Cantillon: Politicians milking the trade mark row

The NDC trade mark can only be applied to milk farmed and processed in the Republic, and it specifically excludes product from north of the Border, even though the council itself has conceded that it makes little or no difference where in Ireland it comes from.

The NDC trade mark can only be applied to milk farmed and processed in the Republic, and it specifically excludes product from north of the Border, even though the council itself has conceded that it makes little or no difference where in Ireland it comes from.

 

Sinn Féin recently waded into the row over the National Dairy Council’s (NDC) trade mark, which some people argue is a blatant attempt to limit competition in the Republic’s liquid milk market.

The NDC trade mark can only be applied to milk farmed and processed in the Republic, and it specifically excludes product from north of the Border, even though the council itself has conceded that it makes little or no difference where in Ireland it comes from.

NDC chief executive, Zoe Kavanagh, says that the scheme was introduced in response to demand from consumers, who want to support “local” producers and processors.

It is not a guarrantee of quality or anything else, simply a promise that what the package contains comes from one or other of 26 counties.

Nonetheless, many retailers are now demanding that supplies for their private label milk must be eligible for the mark, and have committed to only stocking such products.

It has understandably annoyed Northern producers and processors, who are responsible for around one quarter of the milk sold to consumers in the Republic. As a result, the Dairy Council Northern Ireland has taken up cudgels and has complained to the EU’s competition law directorate.

More recently, West Tyrone Sinn Féin, MLA, Declan McAleer, described the situation as “frustrating” for companies based in the north but who operate on an all-Ireland basis.

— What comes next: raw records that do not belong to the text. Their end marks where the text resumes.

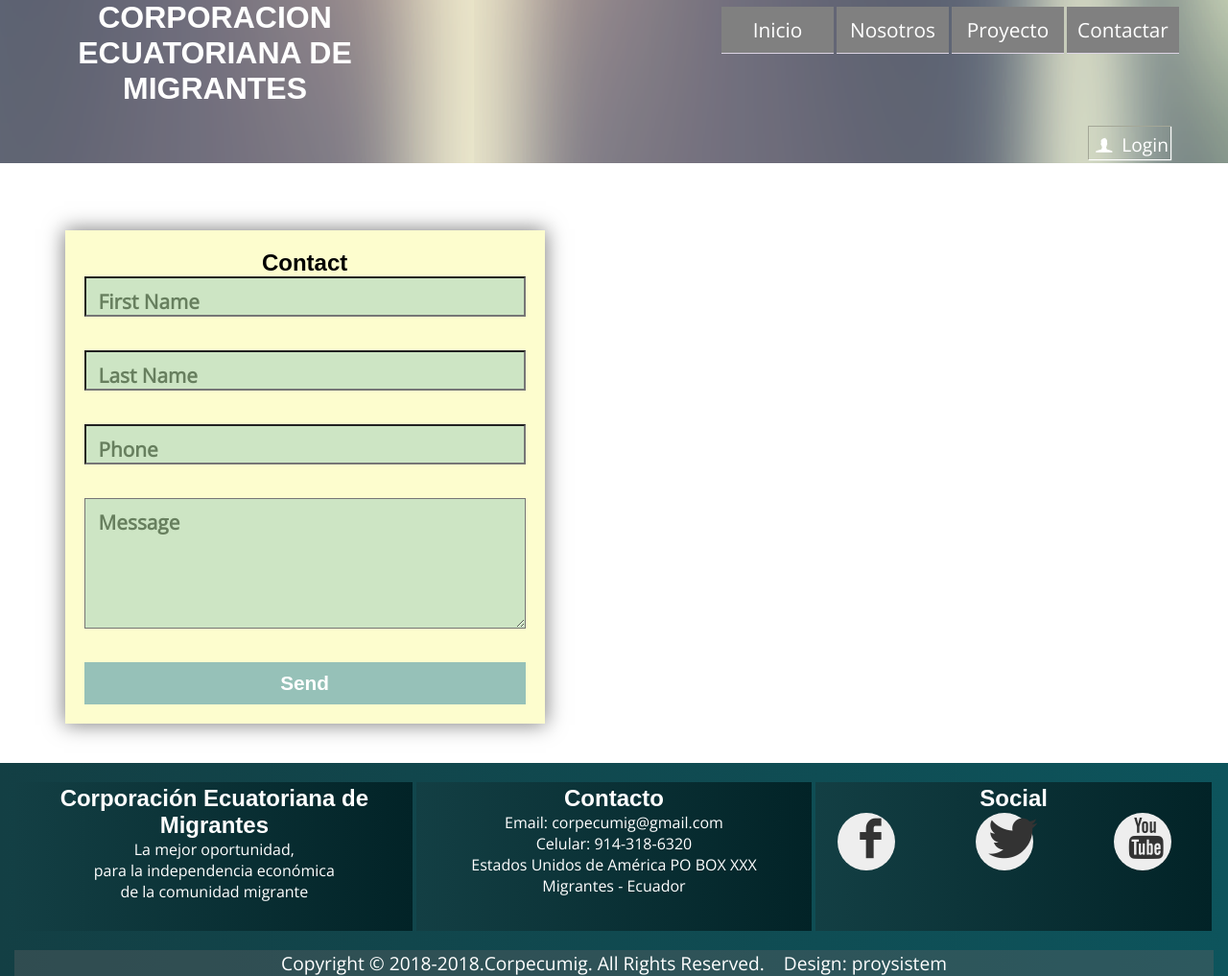
After one commit to proysistem/corpecumig, a Django app: a page that uses corporacion/templates/footer/footer.html in a window 1280 px wide; the page is wider, and only the part inside the window is pictured. The commit adds this page. Shown: that part at 96% size. Run offline with Django 3.2, Linux system fonts and the light colour scheme; parts of the project's set-up code (start-up, migrations or seed data) failed here and were passed over; some libraries are stand-ins or nearby versions; some web fonts are replaced.

Commit message:
add contacto

```diff
--- a/corporacion/apps/inicio/urls.py
+++ b/corporacion/apps/inicio/urls.py
@@ -1,10 +1,11 @@
 from django.conf.urls import url
 
-from apps.inicio.views import IndexView, proyecto, nosotros
+from apps.inicio.views import IndexView, proyecto, nosotros, contacto
 
 
 urlpatterns = [
     url(r'^$', IndexView, name='iniciar'),
     url(r'^IndProy$', proyecto, name='proyecto'),
     url(r'^IndNoso$', nosotros, name='nosotros'),
+    url(r'^IndCont$', contacto, name='contacto'),
 ]
--- a/corporacion/apps/inicio/views.py
+++ b/corporacion/apps/inicio/views.py
@@ -25,3 +25,10 @@ def proyecto(request):
     context = {}
     template = 'inicio/proyecto.html'
     return render(request, template, context)
+
+
+def contacto(request):
+
+    context = {}
+    template = 'inicio/contacto.html'
+    return render(request, template, context)
--- a/corporacion/static/css/contact.css
+++ b/corporacion/static/css/contact.css
@@ -2,7 +2,7 @@
 	{
 	display: flex;
 	flex-wrap: wrap;
-	/*justify-content: space-between;*/
+	justify-content: space-between;
 	position: relative;
  	padding: 20px;
  	margin-top: 220px;
--- a/corporacion/static/css/footer.css
+++ b/corporacion/static/css/footer.css
@@ -28,6 +28,11 @@
 	width: 100%;
   	text-decoration: inherit;
 	color:#fff;
+	}
+#footer_rights a
+	{
+	color: #FFF;
+	text-decoration: none;
 	}
 .footer_sociales {
 	display: flex;
@@ -70,6 +75,6 @@
 		width: 33%;
 		}
 		#footer_rights{
-		font-size: 1em;
+		font-size: 1.2em;
 		}
 	}
--- a/corporacion/static/css/style_main.css
+++ b/corporacion/static/css/style_main.css
@@ -32,6 +32,12 @@ body{
 	width: 100%;
 	position: relative;
 	top: 170px;
+	}
+.back_titulo
+	{
+	width: 100%;
+	margin-top:170px;
+	margin-bottom: -160px;
 	}
 .back_slide.back_image
 	{
@@ -102,7 +108,9 @@ body{
 	}
 .aside_main a img:hover
 	{
-    background: linear-gradient(90deg, #133F44, #022327);
+	background-color: rgba(31,101,12,0.4);
+	border-bottom: solid 1px #eeddcc;
+	padding: 10px 15px;
 	}
 /*------------------------ Estilos responsive ----------------------- */
 @media(min-width: 768px){
--- a/corporacion/templates/base/base_main.html
+++ b/corporacion/templates/base/base_main.html
@@ -12,6 +12,7 @@
  	<link rel="stylesheet" href="{% static 'css/fontello.css' %}">
  	<link rel="stylesheet" href="{% static 'css/style_main.css' %}">
  	<link rel="stylesheet" href="{% static 'css/footer.css' %}">
+ 	<link rel="stylesheet" href="{% static 'css/contact.css' %}">
 
 {% endblock css %}
 
--- a/corporacion/templates/footer/footer.html
+++ b/corporacion/templates/footer/footer.html
@@ -30,7 +30,7 @@
 				<section id="footer_rights">
 					<article>
 						<p>
-						Copyright &copy; 2018-2018.Corpecumig. All Rights Reserved. &nbsp;&nbsp; Design: <a href="http://www.proysistem.com" target="_blank">proysistem</a>
+						Copyright &copy; 2018-2018.Corpecumig. All Rights Reserved. &nbsp;&nbsp; Design: <a href="http://www.proysistem.com" target="_blank"> proysistem </a>
 						</p>
 					</article>
 				</section>
--- a/corporacion/templates/header/menu_nav.html
+++ b/corporacion/templates/header/menu_nav.html
@@ -8,7 +8,7 @@
 						<li class="menu__item"><a class="menu__link" href="{% url 'inicio:iniciar' %}">Inicio</a></li>
 						<li class="menu__item"><a class="menu__link" href="{% url 'inicio:nosotros' %}">Nosotros</a></li>
 						<li class="menu__item"><a class="menu__link" href="{% url 'inicio:proyecto' %}">Proyecto</a></li>
-						<li class="menu__item"><a class="menu__link" href="#">Contactar</a></li>
+						<li class="menu__item"><a class="menu__link" href="{% url 'inicio:contacto' %}">Contactar</a></li>
 					</ul><br><br><br>
 					<ul>
 						<li class="login-content"><a class="logear icon-user" href="{% url 'visitantes:evn_panel' %}">   Login   </a></li>
--- /dev/null
+++ b/corporacion/templates/inicio/contacto.html
@@ -0,0 +1,71 @@
+{% extends 'base/base_main.html' %}
+
+{% block title %} Home {% endblock title %}</title>
+
+{% block context%}
+		<div class="content_contact">
+				<section class="form_content">
+					<form  class="formulario" method="POST" enctype="multipart">{% csrf_token %}
+						<h1 class="form_titulo">Contact</h1>
+						<input type="text" name="FirstName" class="form_input" required>
+						<label for="FirstName" class="form_label">First Name</label>
+						<input type="text" name="LastName" class="form_input" required>
+						<label for="LastName" class="form_label">Last Name</label>
+						<input type="text" name="NumPhone" class="form_input" required>
+						<label for="NumPhone" class="form_label">Phone</label>
+						<textarea type="text" name="message" class="form_textarea" required rows="6"></textarea>
+						<label for="message" class="form_labelt">Message</label>
+						<input type="submit" name="sender" class="form_submit" value="Send" >
+					</form>
+				</section>
+				{% comment %}
+				<section class="info_content">
+					<article class="contact_fields">
+						<div class="contact_text">
+							<p><h2>Luis Landscape & Construction LLC</h2>
+							Is a  landscape jobs <br />
+							Department of the State of New York.<br />
+							</p>
+						</div>
+					</article>
+					<article class="contact_fields">
+						<div class="contact_text">
+						    <h2> Contact </h2>
+							<p>
+							Email: luislandscapeconstruction@gmail.com<br />
+							Cell phone: (845) 494-7077<br />
+							Office: (845) 405-9424<br />
+
+							PO BOX 341<br />
+        	    	   		Nanuet, NY. 10954-2446<br />
+        	   			    </p>
+        	   			</div>
+					</article>
+					<article class="contact_fields">
+						<div  class="contact_text">
+							<h2>Social</h2>
+							<div class="footer_sociales">
+								<a class="icon-facebook"  href=""></a><br/>
+								<a class="icon-twitter"   href=""></a><br/>
+								<a class="icon-youtube" href=""></a><br/>
+							</div>
+						</div>
+					</article>
+				</section>
+				{% endcomment %}
+		</div>
+{% endblock context %}
+{% comment %}
+		<section>
+			<article class="banner_us">
+				<div class="content_us"></div>
+				<!--<video src="videos/mensajera.mp4" autoplay loop mute="off" poster="images/barco_carga.jpg">		-->
+				<video src="videos/fondo07.mp4" autoplay loop mute="off" poster="images/barco_carga.jpg">
+			</article>
+		</section>
+
+		<?php include ("footer.php");?> 		<!-- Copia el archivo, parte de la pagina con el FOOTER -->
+		<script src="js/form.js"></script>
+	</body>
+</html>
+{% endcomment %}
--- a/corporacion/templates/inicio/nosotros.html
+++ b/corporacion/templates/inicio/nosotros.html
@@ -4,6 +4,7 @@
 
 {% block context%}
 			<section class="fondo_page">
+				<div class="back_titulo"><h1>Alguna informacion del autor de este proyecto</h1></div>
 				<article class="back_slide">
 					<div class="form_columns">
 						<p class="info_columna">
```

He wants to see eligibility for the mark extended North. He has also raised the matter with trade minister, Arlene Foster, who told him she is pursuing it at North-south ministerial level.

Like any other political party, Sinn Féin is never afraid to jump on a bandwagon that will earn it a headline. However McAleer is more than likely articulating concerns from his own constituency, which is home to Strathroy, one of the processors caught on the “wrong side” in this row.

Businesses such as this obviously fear that they will suffer as a result of the campaign, but so will consumers, who are already overpaying for lots of necessities. Perhaps it is time politicians in the south took up the case as well.

The Irish Times Logo
Commenting on The Irish Times has changed. To comment you must now be an Irish Times subscriber.
SUBSCRIBE
GO BACK
Error Image
The account details entered are not currently associated with an Irish Times subscription. Please subscribe to sign in to comment.
Comment Sign In

Forgot password?
The Irish Times Logo
Thank you
You should receive instructions for resetting your password. When you have reset your password, you can Sign In.
The Irish Times Logo
Please choose a screen name. This name will appear beside any comments you post. Your screen name should follow the standards set out in our community standards.
Screen Name Selection

Hello

Please choose a screen name. This name will appear beside any comments you post. Your screen name should follow the standards set out in our community standards.

The Irish Times Logo
Commenting on The Irish Times has changed. To comment you must now be an Irish Times subscriber.
SUBSCRIBE
Forgot Password
Please enter your email address so we can send you a link to reset your password.

Sign In

Your Comments
We reserve the right to remove any content at any time from this Community, including without limitation if it violates the Community Standards. We ask that you report content that you in good faith believe violates the above rules by clicking the Flag link next to the offending comment or by filling out this form. New comments are only accepted for 3 days from the date of publication.